Whereas in the case of tutorials, we see the most popular answer is fairly often with 7 respondents, making it 26.9% of my sample. Closely followed by some times, which was a total of 5 people, (19.2%). I also had one respondent select that they never attend their tutorials, being the only one, they constituted 3.8% of this question.
Overall, this is an interesting result as it breaks down the specific number of tutorials etc that the student attends. But does not explain the reasons as to why students choose to miss non-mandatory classes. Therefore, I also asked a few questions specifically as to why individuals pick to miss these classes.

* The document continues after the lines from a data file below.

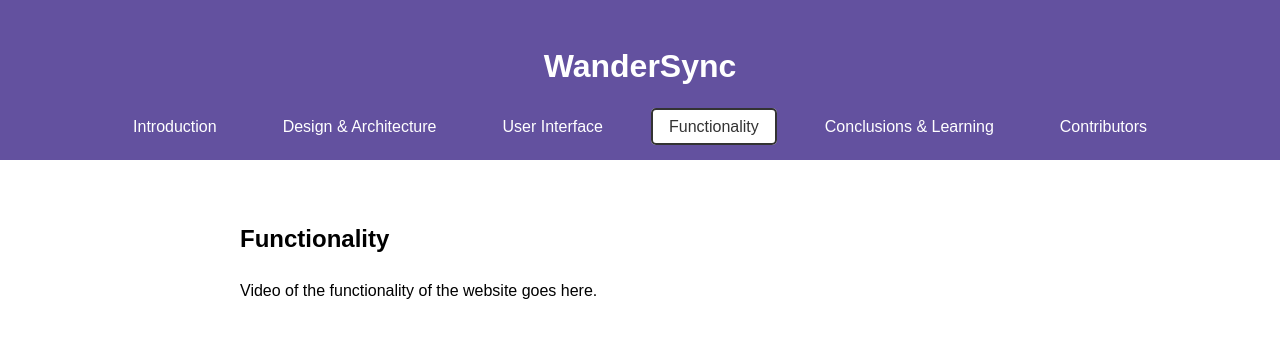
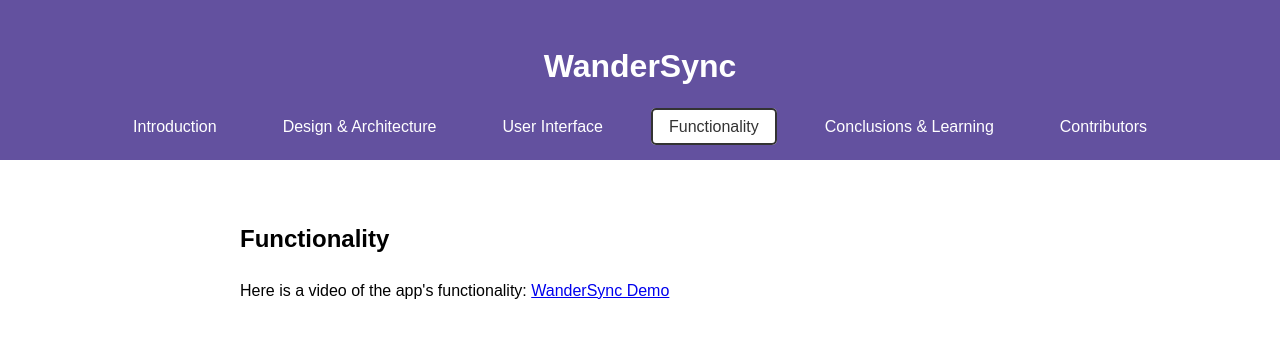
Before and after one commit to ahoque4/WanderSync-Website, a plain HTML site: page functionality.html in a window 1280 px wide. Drawn offline with Linux system fonts and the light colour scheme.

Commit message:
added video link

```diff
--- a/functionality.html
+++ b/functionality.html
@@ -23,7 +23,9 @@
     <main>
         <section>
             <h2>Functionality</h2>
-            <p>Video of the functionality of the website goes here.</p>
+            <p>Here is a video of the app's functionality:
+                <a href="https://youtube.com/shorts/g5xIqYZnV3Q" target="_blank" rel="noopener noreferrer">WanderSync Demo</a>
+            </p>
         </section>
     </main>
 </body>
```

Out of 33 respondents, 21 (63.6%) selected that they are simply not bothered to attend their classes. Soon followed by 14 individuals selecting that they miss these classes because if work reasons. Interestingly enough, 11 people selected the other option, I then proceeded to ask them to expand on this if they were able to.
One participant claimed that “I find I can work on my assignment in my own time, at my own pace and attending tutorials would be a waste of time for me” which is along the lines of a few other responses that came in, especially along the lines that individuals feel like they are ‘wasting’ their time and don’t learn anything valuable. Students also made comment that it comes down to the teacher if they attend the class. Someone said they would be more likely to attend their classes if their classes were ‘more engaging’.

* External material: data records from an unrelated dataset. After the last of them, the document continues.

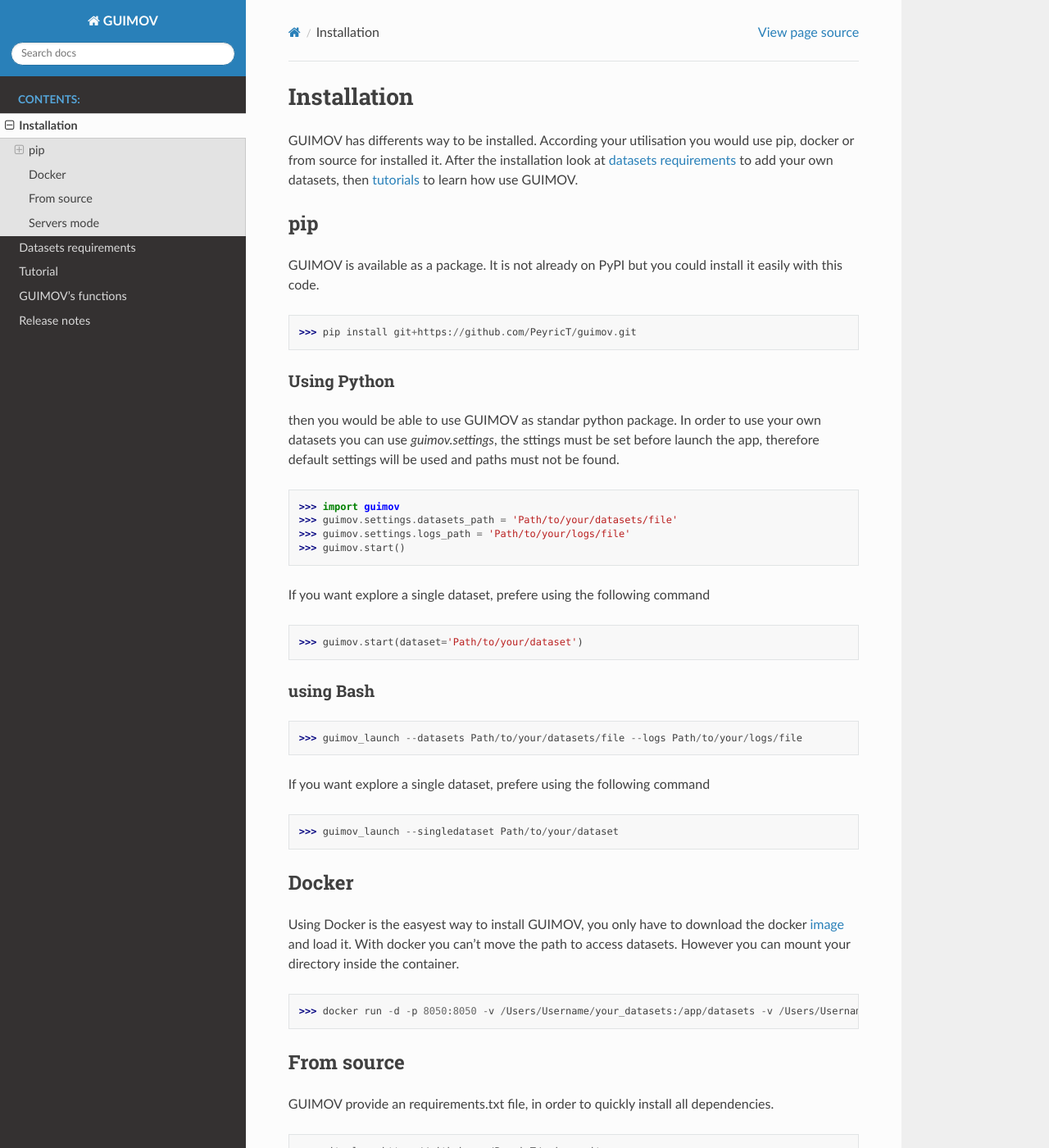
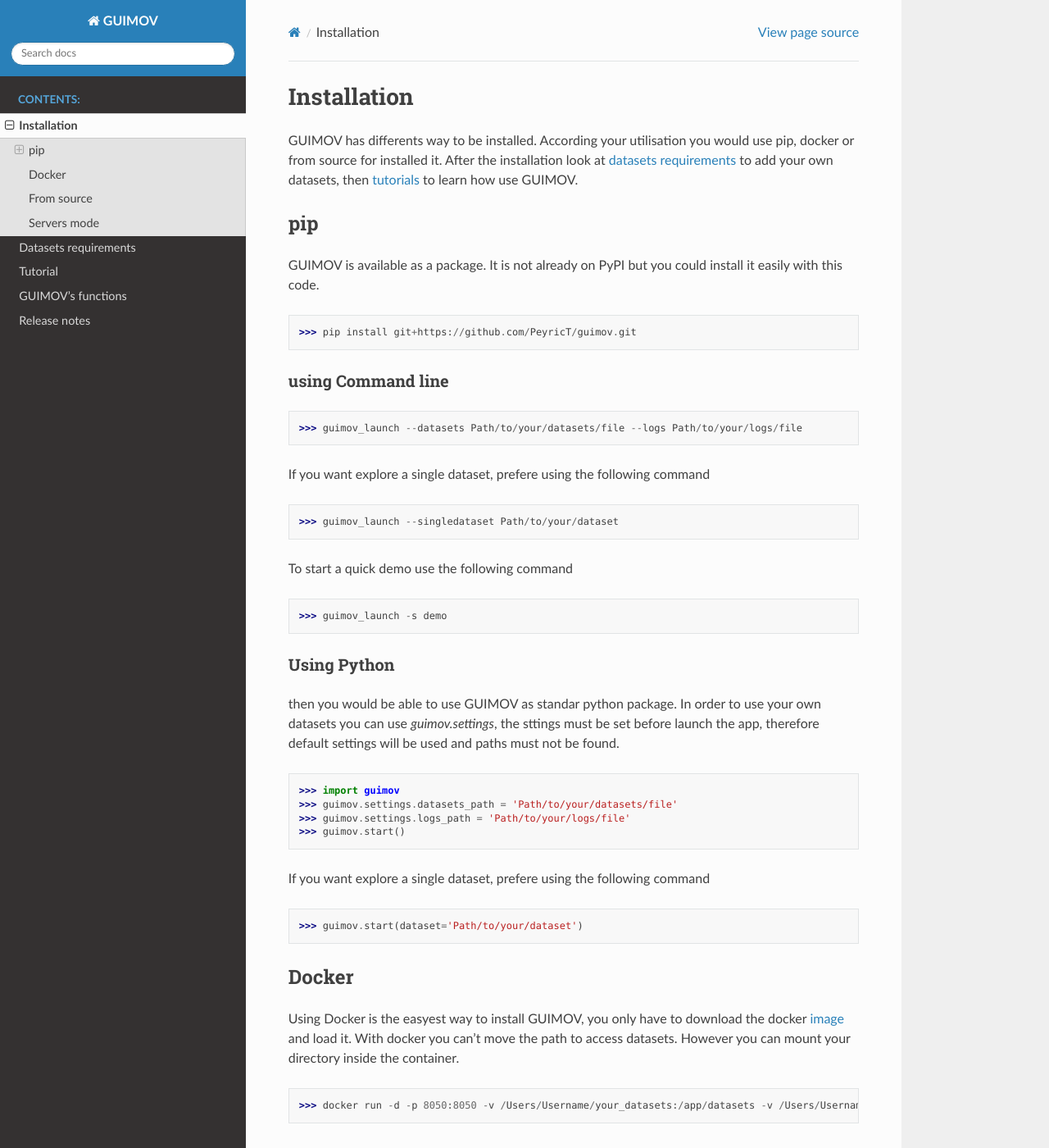
Before and after one commit to PeyricT/guimov, a Sphinx documentation site: the page built from source/installation.rst, in a window 1280 px wide and 1400 px high. Shown: the whole window at 82% size. Built offline with Sphinx 7.4.7 and the Read the Docs theme 2.0.0, drawn with Linux system fonts in a browser that asks for light colours.

Commit message:
update documentation

```diff
--- a/source/installation.rst
+++ b/source/installation.rst
@@ -14,6 +14,19 @@
 
 >>> pip install git+https://github.com/PeyricT/guimov.git
 
+using Command line
+~~~~~~~~~~~
+
+>>> guimov_launch --datasets Path/to/your/datasets/file --logs Path/to/your/logs/file
+
+If you want explore a single dataset, prefere using the following command
+
+>>> guimov_launch --singledataset Path/to/your/dataset
+
+To start a quick demo use the following command
+
+>>> guimov_launch -s demo
+
 Using Python
 ~~~~~~~~~~~~~
 then you would be able to use GUIMOV as standar python package. In order to use your own
@@ -28,17 +41,6 @@
 If you want explore a single dataset, prefere using the following command
 
 >>> guimov.start(dataset='Path/to/your/dataset')
-
-
-using Bash
-~~~~~~~~~~~
-
->>> guimov_launch --datasets Path/to/your/datasets/file --logs Path/to/your/logs/file
-
-If you want explore a single dataset, prefere using the following command
-
->>> guimov_launch --singledataset Path/to/your/dataset
-
 
 Docker
 -----------
```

This is interesting to find that the students feel that they are not achieving their full potential in their studies and classes, so they feel the need to miss classes if they are not mandatory. So as a researcher, I must question what impacts this decision, do students honestly believe their classes are pointless? Is this a result of teachers and their methods of teaching?
A 2014 study conducted by the scientific journal PNAS, found that students in classes with traditional lecturing and learning methods were 1.5 times more likely to fail than students in environments with active learning. (Freeman 2014). When I ask what can make students more likely to attend these classes, it has to be questioned if the teaching methods of some teachers in todays society are just not as engaged as students wish them to be? Is this something I could have gathered more research on knowing it now?

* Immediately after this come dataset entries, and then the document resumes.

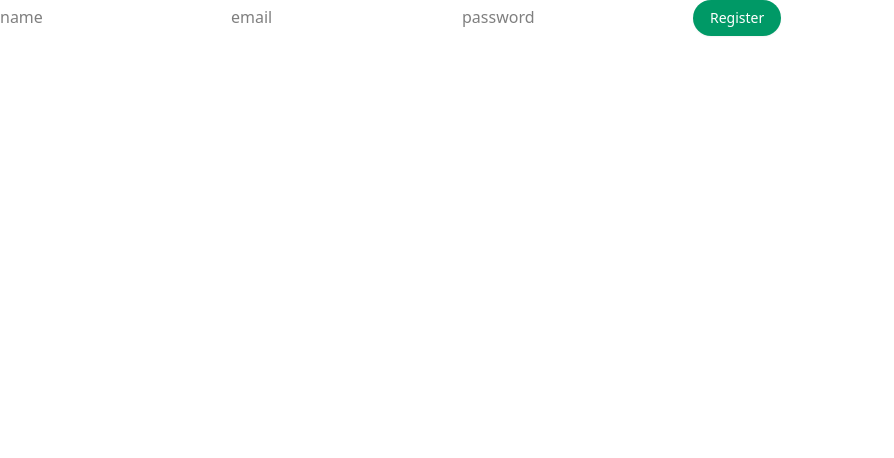
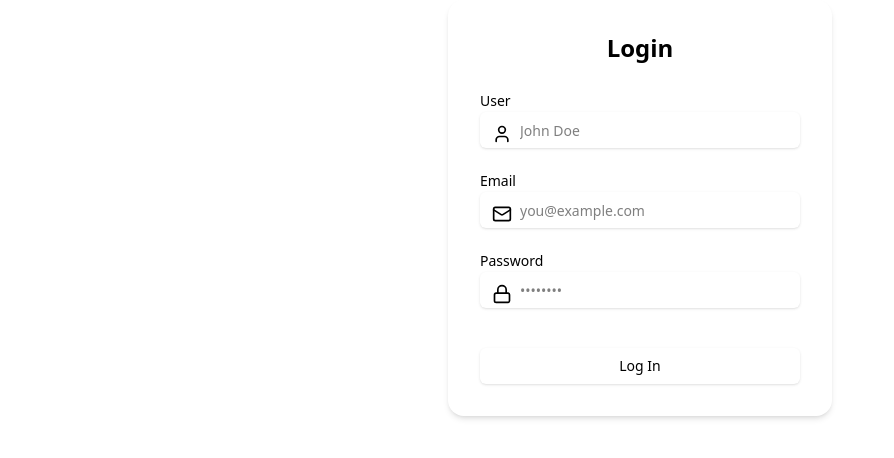
Before and after one commit to thanatP-Bz/mern-auth-frontend, a React (Vite) app in the folder frontend/: page /register in a window 1280 px wide. Shown: the top 458 px of the page, without its empty margins (0-894 px from the left). Built offline with nearby package versions, Linux system fonts and the light colour scheme.

Commit message:
addedFormUI

```diff
--- a/frontend/package.json
+++ b/frontend/package.json
@@ -11,6 +11,7 @@
   },
   "dependencies": {
     "@material-tailwind/react": "^2.1.10",
+    "@radix-ui/react-label": "^2.1.8",
     "@radix-ui/react-navigation-menu": "^1.2.14",
     "@radix-ui/react-slot": "^1.2.4",
     "@radix-ui/react-tabs": "^1.1.13",
--- /dev/null
+++ b/frontend/src/components/ui/icons/flat-ui-lock.tsx
@@ -0,0 +1,31 @@
+import * as React from "react";
+
+export function LockIcon({
+  size = 24,
+  color = "currentColor",
+  strokeWidth = 2,
+  className,
+  ...props
+}: React.SVGProps<SVGSVGElement> & {
+  size?: number;
+  color?: string;
+  strokeWidth?: number;
+}) {
+  return (
+    <svg
+      xmlns="http://www.w3.org/2000/svg"
+      width={size}
+      height={size}
+      viewBox="0 0 24 24"
+      fill="none"
+      stroke={color}
+      strokeWidth={strokeWidth}
+      strokeLinecap="round"
+      strokeLinejoin="round"
+      className={className}
+      {...props}
+    >
+      <path d="M4 39.997h80a4 4 0 0 1 4 4v52a4 4 0 0 1-4 4H4a4 4 0 0 1-4-4v-52a4 4 0 0 1 4-4"/><path d="M4 35.997h80a4 4 0 0 1 4 4v5a4 4 0 0 1-4 4H4a4 4 0 0 1-4-4v-5a4 4 0 0 1 4-4"/><path d="M73 38.997c-4.418 0-8 1.567-8 3.5s3.582 3.5 8 3.5s8-1.567 8-3.5s-3.582-3.5-8-3.5m-58 0c-4.418 0-8 1.567-8 3.5s3.582 3.5 8 3.5s8-1.567 8-3.5s-3.582-3.5-8-3.5"/><path d="M44 0C24.701 0 9 14.709 9 34.019v7.978c0 .553 2.687 2 6 2s6-1.447 6-2l-.021-.071v-7.907c0-12.701 10.327-22.034 23.021-22.034c12.693 0 23.021 9.333 23.021 22.034v7.907l-.021.071c0 .553 2.688 2 6 2s6-1.447 6-2v-7.978C79 14.709 63.299 0 44 0"/><path d="M44 5.999c-15.99 0-29 13.091-29 29.183v8.815c3.313 0 6-1.447 6-2l-.021-.071v-7.907c0-12.701 10.327-22.034 23.021-22.034c12.693 0 23.021 9.333 23.021 22.034v7.907l-.021.071c0 .553 2.688 2 6 2v-8.815C73 19.091 59.99 5.999 44 5.999"/><path d="M0 95.998a4 4 0 0 0 4 4h80a4 4 0 0 0 4-4v-3H0z"/><path d="M4 48.997a3.99 3.99 0 0 1-3.858-3H0v50a4 4 0 0 0 4 4h40v-51z"/><path d="M0 92.998v3a4 4 0 0 0 4 4h40v-7z"/>
+    </svg>
+  );
+}
--- /dev/null
+++ b/frontend/src/components/ui/input.tsx
@@ -0,0 +1,22 @@
+import * as React from "react"
+
+import { cn } from "@/lib/utils"
+
+const Input = React.forwardRef<HTMLInputElement, React.ComponentProps<"input">>(
+  ({ className, type, ...props }, ref) => {
+    return (
+      <input
+        type={type}
+        className={cn(
+          "flex h-9 w-full rounded-md border border-input bg-transparent px-3 py-1 text-base shadow-sm transition-colors file:border-0 file:bg-transparent file:text-sm file:font-medium file:text-foreground placeholder:text-muted-foreground focus-visible:outline-none focus-visible:ring-1 focus-visible:ring-ring disabled:cursor-not-allowed disabled:opacity-50 md:text-sm",
+          className
+        )}
+        ref={ref}
+        {...props}
+      />
+    )
+  }
+)
+Input.displayName = "Input"
+
+export { Input }
--- /dev/null
+++ b/frontend/src/components/ui/label.tsx
@@ -0,0 +1,24 @@
+import * as React from "react"
+import * as LabelPrimitive from "@radix-ui/react-label"
+import { cva, type VariantProps } from "class-variance-authority"
+
+import { cn } from "@/lib/utils"
+
+const labelVariants = cva(
+  "text-sm font-medium leading-none peer-disabled:cursor-not-allowed peer-disabled:opacity-70"
+)
+
+const Label = React.forwardRef<
+  React.ElementRef<typeof LabelPrimitive.Root>,
+  React.ComponentPropsWithoutRef<typeof LabelPrimitive.Root> &
+    VariantProps<typeof labelVariants>
+>(({ className, ...props }, ref) => (
+  <LabelPrimitive.Root
+    ref={ref}
+    className={cn(labelVariants(), className)}
+    {...props}
+  />
+))
+Label.displayName = LabelPrimitive.Root.displayName
+
+export { Label }
--- a/frontend/src/pages/Auth.tsx
+++ b/frontend/src/pages/Auth.tsx
@@ -4,6 +4,7 @@ import Register from "./Register";
 
 const Auth = () => {
   return (
+    <div>
       <div className="max-w-md mx-auto p-6">
         <Tabs defaultValue="login" className="w-full">
           <TabsList className="w-full">
@@ -24,6 +25,7 @@ const Auth = () => {
           </TabsContent>
         </Tabs>
       </div>
+    </div>
   );
 };
 
--- a/frontend/src/pages/Login.tsx
+++ b/frontend/src/pages/Login.tsx
@@ -5,6 +5,9 @@ import { loginUser } from "../api/loginApi";
 import { useAuthContext } from "../hooks/useAuthContext";
 import { Button } from "@/components/ui/button";
 import { toast } from "sonner";
+import { Input } from "@/components/ui/input";
+import { Label } from "@/components/ui/label";
+import { Lock, Mail } from "lucide-react";
 import { BadgeCheck, BadgeAlert } from "lucide-react";
 
 const Login = () => {
@@ -54,30 +57,45 @@ const Login = () => {
   };
 
   return (
-    <form onSubmit={handleSubmit}>
-      <input
+    <div className="w-full max-w-sm mx-auto p-8 bg-card rounded-2xl shadow-md">
+      <h2 className="text-2xl font-semibold text-center mb-6">Login</h2>
+
+      <form onSubmit={handleSubmit} className="space-y-5">
+        <div className="space-y-2">
+          <Label>Email</Label>
+          <div className="relative">
+            <Mail className="absolute left-3 top-3 h-5 w-5 text-muted-foreground" />
+            <Input
+              className="pl-10  border-none"
               type="email"
               name="email"
               value={form.email}
-        placeholder="email"
               onChange={handleChange}
+              placeholder="you@example.com"
             />
+          </div>
+        </div>
 
-      <input
+        <div className="space-y-2">
+          <Label>Password</Label>
+          <div className="relative">
+            <Lock className="absolute left-3 top-3 h-5 w-5 text-muted-foreground" />
+            <Input
+              className="pl-10  border-none"
               type="password"
               name="password"
               value={form.password}
-        placeholder="password"
               onChange={handleChange}
+              placeholder="••••••••"
             />
+          </div>
+        </div>
 
-      <Button
-        type="submit"
-        className="text-white bg-emerald-600 box-border border border-transparent hover:bg-warning-strong focus:ring-4 focus:ring-warning-medium shadow-xs font-medium leading-5 rounded-full text-sm px-4 py-2.5 focus:outline-none cursor-pointer"
-      >
+        <Button type="submit" className="mt-5 w-full cursor-pointer">
           Log In
         </Button>
       </form>
+    </div>
   );
 };
 
--- a/frontend/src/pages/Register.tsx
+++ b/frontend/src/pages/Register.tsx
@@ -5,6 +5,9 @@ import { useAuthContext } from "../hooks/useAuthContext";
 import { toast } from "sonner";
 import { Button } from "@/components/ui/button";
 import { BadgeCheck, BadgeAlert } from "lucide-react";
+import { Input } from "@/components/ui/input";
+import { Label } from "@/components/ui/label";
+import { User, Lock, Mail } from "lucide-react";
 
 const Register = () => {
   const { dispatch } = useAuthContext();
@@ -55,41 +58,59 @@ const Register = () => {
   };
 
   return (
-    <form onSubmit={handleSubmit}>
-      <input
+    <div className="w-full max-w-sm mx-auto p-8 bg-card rounded-2xl shadow-md ">
+      <h2 className="text-2xl font-semibold text-center mb-6">Login</h2>
+
+      <form onSubmit={handleSubmit} className="space-y-5">
+        <div className="space-y-2">
+          <Label>User</Label>
+          <div className="relative">
+            <User className="absolute left-3 top-3 h-5 w-5 text-muted-foreground" />
+            <Input
+              className="pl-10  border-none"
               type="name"
               name="name"
               value={form.name}
-        placeholder="name"
               onChange={handleChange}
-        required
+              placeholder="John Doe"
             />
-
-      <input
+          </div>
+        </div>
+        <div className="space-y-2">
+          <Label>Email</Label>
+          <div className="relative">
+            <Mail className="absolute left-3 top-3 h-5 w-5 text-muted-foreground" />
+            <Input
+              className="pl-10  border-none"
               type="email"
               name="email"
               value={form.email}
-        placeholder="email"
               onChange={handleChange}
-        required
+              placeholder="you@example.com"
             />
+          </div>
+        </div>
 
-      <input
+        <div className="space-y-2">
+          <Label>Password</Label>
+          <div className="relative">
+            <Lock className="absolute left-3 top-3 h-5 w-5 text-muted-foreground" />
+            <Input
+              className="pl-10  border-none"
               type="password"
               name="password"
               value={form.password}
-        placeholder="password"
               onChange={handleChange}
-        required
+              placeholder="••••••••"
             />
+          </div>
+        </div>
 
-      <Button
-        type="submit"
-        className="text-white bg-emerald-600 box-border border border-transparent hover:bg-warning-strong focus:ring-4 focus:ring-warning-medium shadow-xs font-medium leading-5 rounded-full text-sm px-4 py-2.5 focus:outline-none cursor-pointer"
-      >
-        Register
+        <Button type="submit" className="mt-5 w-full cursor-pointer">
+          Log In
         </Button>
       </form>
+    </div>
   );
 };
 
```
Also changed, not shown: 1 other file (tests, documents, lock files or other folders). Lines whose indentation alone changed are shown as unchanged.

Upon reflection, overall, I wish I had done more one on one interaction with participants, possibly with interviews. I found that in my survey whilst I gathered a lot of quantitative information, I seemed to have noticeably short and dismissive information when asking for further qualitative responses. But in conclusion, there are many reasons as to why students do not attend non-mandatory classes, majority of the time, each answer is different. Many can argue that it may be the teaching methods, others may argue it is the lazy streak of the generation. But in reality there is no exact answer as we all pick our own choices for different reasons in our life.
James, T., & Seary, K.(2019). Why aren’t they attending class like they are supposed to? A review into students’ perception of the value of class attendance.Student Success, 10(1), 115-129
Navarro Jover, J. and Martínez Ramírez, J., 2017. Academic Performance, Class Attendance And Seating Location Of University Students In Practical Lectures.
Clay, T. and Breslow, L., 2006. Why Students Don’t Attend Class. [online] Web.mit.edu. Available at: <http://web.mit.edu/fnl/volume/184/breslow.html>
Massingham, P. and Herrington, T., 2006. Does Attendance Matter? An Examination Of Student Attitudes, Participation, Performance And Attendance. [online] Available at: <https://ro.uow.edu.au/cgi/viewcontent.cgi?article=1046&context=jutlp>
S. Freeman, S. L. Eddy, M. McDonough, M. K. Smith, N. Okoroafor, H. Jordt, M. Pat Wenderoth 2014. Active Learning Increases Student Performance in Science, Engineering and Mathematics [online] Available at: < https://www.pnas.org/content/111/23/8410/tab-article-info>